Data in this exercise Start Marker

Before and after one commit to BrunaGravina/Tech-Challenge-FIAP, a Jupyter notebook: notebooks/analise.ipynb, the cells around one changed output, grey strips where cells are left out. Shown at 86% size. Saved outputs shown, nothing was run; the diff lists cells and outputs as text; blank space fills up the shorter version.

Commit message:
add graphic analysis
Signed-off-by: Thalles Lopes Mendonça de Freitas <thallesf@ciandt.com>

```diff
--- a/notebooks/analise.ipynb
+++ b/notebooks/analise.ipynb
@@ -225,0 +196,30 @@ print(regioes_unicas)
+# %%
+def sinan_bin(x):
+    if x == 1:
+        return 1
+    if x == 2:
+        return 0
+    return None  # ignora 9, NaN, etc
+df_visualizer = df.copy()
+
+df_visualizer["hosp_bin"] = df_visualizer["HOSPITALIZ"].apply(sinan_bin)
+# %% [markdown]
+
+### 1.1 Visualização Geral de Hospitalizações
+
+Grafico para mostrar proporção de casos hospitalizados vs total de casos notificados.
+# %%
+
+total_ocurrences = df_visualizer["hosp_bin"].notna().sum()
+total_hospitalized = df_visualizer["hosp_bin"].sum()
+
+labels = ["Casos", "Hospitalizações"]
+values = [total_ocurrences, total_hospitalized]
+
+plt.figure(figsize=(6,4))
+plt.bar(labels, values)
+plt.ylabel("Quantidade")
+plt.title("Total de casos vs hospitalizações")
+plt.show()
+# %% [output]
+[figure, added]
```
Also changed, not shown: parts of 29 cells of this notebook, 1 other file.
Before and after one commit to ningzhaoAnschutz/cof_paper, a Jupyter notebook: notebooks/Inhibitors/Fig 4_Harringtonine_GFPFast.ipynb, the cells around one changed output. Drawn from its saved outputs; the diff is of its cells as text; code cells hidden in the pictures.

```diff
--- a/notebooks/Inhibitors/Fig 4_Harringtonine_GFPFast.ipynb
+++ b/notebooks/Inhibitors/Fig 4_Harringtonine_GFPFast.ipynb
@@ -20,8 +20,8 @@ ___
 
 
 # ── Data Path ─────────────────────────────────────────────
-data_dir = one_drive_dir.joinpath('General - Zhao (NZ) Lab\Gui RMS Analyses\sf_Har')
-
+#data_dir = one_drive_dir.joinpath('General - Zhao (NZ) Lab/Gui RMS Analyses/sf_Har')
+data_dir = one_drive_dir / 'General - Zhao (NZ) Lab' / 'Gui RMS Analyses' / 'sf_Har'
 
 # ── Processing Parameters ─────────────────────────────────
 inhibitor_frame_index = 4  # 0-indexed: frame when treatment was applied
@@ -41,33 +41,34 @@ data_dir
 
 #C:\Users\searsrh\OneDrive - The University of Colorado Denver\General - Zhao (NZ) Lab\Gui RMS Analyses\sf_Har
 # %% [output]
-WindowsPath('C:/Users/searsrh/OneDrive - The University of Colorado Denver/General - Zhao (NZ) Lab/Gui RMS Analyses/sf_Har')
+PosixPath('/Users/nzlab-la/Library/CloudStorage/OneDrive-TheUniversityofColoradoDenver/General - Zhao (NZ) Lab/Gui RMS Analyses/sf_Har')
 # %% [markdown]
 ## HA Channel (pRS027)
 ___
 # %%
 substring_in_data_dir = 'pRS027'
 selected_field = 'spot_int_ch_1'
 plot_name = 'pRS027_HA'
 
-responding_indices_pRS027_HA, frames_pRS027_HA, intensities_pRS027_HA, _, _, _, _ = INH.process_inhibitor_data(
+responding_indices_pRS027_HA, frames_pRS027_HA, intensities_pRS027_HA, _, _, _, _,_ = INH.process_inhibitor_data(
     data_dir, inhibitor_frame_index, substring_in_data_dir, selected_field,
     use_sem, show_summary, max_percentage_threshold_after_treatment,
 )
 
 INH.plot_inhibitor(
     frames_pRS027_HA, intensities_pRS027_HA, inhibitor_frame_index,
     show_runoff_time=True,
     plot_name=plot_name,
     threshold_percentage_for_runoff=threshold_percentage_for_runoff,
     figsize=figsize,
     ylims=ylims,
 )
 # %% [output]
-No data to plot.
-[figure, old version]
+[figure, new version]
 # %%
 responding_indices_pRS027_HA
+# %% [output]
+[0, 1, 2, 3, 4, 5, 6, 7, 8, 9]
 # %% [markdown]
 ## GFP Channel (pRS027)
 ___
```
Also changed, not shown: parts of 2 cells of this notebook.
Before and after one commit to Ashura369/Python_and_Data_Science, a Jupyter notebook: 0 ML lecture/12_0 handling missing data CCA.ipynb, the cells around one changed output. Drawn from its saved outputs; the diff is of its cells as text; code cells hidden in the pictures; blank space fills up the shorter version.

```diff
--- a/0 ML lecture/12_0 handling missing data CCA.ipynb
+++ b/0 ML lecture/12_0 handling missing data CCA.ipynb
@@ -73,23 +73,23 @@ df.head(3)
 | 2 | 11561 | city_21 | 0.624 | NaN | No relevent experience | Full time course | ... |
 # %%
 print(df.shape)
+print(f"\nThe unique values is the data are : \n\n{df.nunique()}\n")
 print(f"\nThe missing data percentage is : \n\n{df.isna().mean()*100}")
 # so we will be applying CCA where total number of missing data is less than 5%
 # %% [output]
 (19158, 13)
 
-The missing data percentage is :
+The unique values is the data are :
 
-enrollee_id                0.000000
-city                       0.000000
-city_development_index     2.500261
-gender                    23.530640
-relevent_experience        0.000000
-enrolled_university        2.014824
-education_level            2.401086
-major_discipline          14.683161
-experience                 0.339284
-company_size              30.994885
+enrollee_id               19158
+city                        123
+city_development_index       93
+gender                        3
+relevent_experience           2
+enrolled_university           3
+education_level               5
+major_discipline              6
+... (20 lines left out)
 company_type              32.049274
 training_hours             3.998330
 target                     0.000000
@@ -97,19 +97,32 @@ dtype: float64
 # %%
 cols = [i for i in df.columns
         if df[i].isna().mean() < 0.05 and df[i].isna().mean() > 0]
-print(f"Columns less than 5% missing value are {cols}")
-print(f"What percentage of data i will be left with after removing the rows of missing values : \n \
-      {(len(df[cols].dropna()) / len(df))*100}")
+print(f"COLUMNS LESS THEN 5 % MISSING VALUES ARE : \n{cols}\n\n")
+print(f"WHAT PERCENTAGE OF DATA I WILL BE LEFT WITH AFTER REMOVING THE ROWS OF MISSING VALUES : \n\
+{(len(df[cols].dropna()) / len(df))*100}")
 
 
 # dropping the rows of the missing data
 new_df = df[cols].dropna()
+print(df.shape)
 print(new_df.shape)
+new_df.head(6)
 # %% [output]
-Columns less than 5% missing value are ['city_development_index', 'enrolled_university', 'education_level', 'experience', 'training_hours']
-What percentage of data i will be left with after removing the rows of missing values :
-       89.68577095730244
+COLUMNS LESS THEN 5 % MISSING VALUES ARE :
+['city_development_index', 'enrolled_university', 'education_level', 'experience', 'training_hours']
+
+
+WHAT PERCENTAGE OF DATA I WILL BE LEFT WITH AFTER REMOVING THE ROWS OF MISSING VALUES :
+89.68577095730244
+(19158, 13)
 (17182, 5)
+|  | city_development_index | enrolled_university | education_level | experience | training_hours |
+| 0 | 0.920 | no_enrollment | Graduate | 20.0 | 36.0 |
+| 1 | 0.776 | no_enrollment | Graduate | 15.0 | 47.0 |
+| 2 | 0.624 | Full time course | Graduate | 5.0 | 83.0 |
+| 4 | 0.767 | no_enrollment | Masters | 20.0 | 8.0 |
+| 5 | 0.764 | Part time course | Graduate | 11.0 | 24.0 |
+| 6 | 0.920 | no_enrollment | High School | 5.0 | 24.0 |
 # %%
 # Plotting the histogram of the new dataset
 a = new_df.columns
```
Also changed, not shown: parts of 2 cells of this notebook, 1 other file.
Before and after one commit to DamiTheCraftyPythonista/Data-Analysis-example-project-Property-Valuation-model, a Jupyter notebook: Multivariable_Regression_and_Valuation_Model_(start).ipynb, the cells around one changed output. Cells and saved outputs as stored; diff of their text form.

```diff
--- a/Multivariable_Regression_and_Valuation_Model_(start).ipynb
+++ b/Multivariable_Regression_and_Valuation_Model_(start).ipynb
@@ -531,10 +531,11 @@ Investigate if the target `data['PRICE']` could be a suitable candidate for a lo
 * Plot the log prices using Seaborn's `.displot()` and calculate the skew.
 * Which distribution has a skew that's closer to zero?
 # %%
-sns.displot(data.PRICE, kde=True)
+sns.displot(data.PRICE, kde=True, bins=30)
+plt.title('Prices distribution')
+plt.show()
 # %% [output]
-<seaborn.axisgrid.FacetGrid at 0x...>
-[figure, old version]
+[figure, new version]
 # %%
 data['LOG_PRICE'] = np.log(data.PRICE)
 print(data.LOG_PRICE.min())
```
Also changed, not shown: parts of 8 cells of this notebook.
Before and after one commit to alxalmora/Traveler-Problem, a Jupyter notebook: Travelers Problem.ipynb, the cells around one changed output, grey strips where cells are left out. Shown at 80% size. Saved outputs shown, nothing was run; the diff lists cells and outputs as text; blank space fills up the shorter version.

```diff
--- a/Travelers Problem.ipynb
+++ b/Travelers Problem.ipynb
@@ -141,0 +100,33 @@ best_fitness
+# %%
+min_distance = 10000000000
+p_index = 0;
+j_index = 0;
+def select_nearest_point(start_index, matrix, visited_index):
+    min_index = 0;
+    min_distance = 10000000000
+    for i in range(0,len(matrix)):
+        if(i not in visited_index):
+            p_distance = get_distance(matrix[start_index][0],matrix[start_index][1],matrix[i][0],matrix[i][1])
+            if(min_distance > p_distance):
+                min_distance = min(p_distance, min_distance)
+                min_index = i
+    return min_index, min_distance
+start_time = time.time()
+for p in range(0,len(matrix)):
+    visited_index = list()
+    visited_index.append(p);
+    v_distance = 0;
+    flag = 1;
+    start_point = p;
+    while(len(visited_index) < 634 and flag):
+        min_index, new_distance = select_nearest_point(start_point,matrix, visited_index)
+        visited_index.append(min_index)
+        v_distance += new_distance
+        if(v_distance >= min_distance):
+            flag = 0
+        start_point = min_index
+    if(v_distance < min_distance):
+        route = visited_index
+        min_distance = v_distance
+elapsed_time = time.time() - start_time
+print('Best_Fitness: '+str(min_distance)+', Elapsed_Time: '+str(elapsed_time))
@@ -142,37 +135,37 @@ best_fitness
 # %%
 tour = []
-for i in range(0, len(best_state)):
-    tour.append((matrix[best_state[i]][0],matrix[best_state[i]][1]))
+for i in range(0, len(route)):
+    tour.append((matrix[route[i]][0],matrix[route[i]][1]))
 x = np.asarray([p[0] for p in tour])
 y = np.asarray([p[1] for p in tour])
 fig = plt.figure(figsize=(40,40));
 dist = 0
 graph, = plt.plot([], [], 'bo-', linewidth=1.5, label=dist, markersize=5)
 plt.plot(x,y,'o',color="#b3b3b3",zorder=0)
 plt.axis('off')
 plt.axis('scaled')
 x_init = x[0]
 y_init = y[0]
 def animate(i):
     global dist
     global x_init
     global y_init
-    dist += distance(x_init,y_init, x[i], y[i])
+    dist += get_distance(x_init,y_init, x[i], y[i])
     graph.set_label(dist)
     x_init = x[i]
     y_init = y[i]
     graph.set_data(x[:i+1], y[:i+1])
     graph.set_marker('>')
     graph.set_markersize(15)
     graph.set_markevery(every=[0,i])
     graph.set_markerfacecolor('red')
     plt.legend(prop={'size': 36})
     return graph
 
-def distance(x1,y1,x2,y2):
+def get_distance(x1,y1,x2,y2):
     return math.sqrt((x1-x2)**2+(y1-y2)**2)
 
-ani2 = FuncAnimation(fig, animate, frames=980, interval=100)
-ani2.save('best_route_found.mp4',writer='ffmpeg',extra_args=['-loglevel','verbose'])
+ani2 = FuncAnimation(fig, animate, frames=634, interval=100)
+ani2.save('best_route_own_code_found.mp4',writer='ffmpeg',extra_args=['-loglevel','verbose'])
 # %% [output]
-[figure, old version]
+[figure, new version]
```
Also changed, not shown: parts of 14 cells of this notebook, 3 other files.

Data in this exercise End Marker

The answer is every line in the data where the word "append" appears.

> Response below:
+    visited_index.append(p);
+        visited_index.append(min_index)
-    tour.append((matrix[best_state[i]][0],matrix[best_state[i]][1]))
+    tour.append((matrix[route[i]][0],matrix[route[i]][1]))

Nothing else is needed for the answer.